§ Activity
Return copies of the lines below that mention "status".

§ Revision comparison data
»»
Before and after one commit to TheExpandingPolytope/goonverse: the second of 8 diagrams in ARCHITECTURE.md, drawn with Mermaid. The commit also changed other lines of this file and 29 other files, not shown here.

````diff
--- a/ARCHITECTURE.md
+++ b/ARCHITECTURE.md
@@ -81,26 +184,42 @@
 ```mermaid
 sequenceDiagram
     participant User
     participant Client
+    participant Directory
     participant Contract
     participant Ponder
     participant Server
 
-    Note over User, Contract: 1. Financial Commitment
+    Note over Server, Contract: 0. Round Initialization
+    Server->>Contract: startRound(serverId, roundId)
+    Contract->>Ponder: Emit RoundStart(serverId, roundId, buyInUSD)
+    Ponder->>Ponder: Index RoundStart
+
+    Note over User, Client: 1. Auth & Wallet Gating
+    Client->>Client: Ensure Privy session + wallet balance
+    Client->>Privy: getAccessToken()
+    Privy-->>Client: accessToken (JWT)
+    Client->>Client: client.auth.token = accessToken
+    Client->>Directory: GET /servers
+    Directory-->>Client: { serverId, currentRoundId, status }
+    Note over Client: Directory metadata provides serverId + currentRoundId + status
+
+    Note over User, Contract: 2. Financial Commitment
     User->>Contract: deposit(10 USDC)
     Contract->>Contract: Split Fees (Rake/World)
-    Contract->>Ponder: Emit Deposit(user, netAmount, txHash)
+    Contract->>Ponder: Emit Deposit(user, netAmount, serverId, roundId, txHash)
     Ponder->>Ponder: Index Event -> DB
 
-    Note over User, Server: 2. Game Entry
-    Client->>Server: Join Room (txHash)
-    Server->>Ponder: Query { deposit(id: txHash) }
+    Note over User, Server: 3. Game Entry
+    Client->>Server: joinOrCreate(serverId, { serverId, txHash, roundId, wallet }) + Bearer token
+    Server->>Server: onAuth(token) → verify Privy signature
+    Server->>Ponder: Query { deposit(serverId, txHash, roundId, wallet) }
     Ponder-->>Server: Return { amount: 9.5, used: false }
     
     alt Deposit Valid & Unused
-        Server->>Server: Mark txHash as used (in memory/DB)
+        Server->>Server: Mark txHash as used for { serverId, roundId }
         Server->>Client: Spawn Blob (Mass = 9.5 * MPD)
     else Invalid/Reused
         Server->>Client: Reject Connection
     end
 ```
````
««
§ Output for this exercise
+    Directory-->>Client: { serverId, currentRoundId, status }
+    Note over Client: Directory metadata provides serverId + currentRoundId + status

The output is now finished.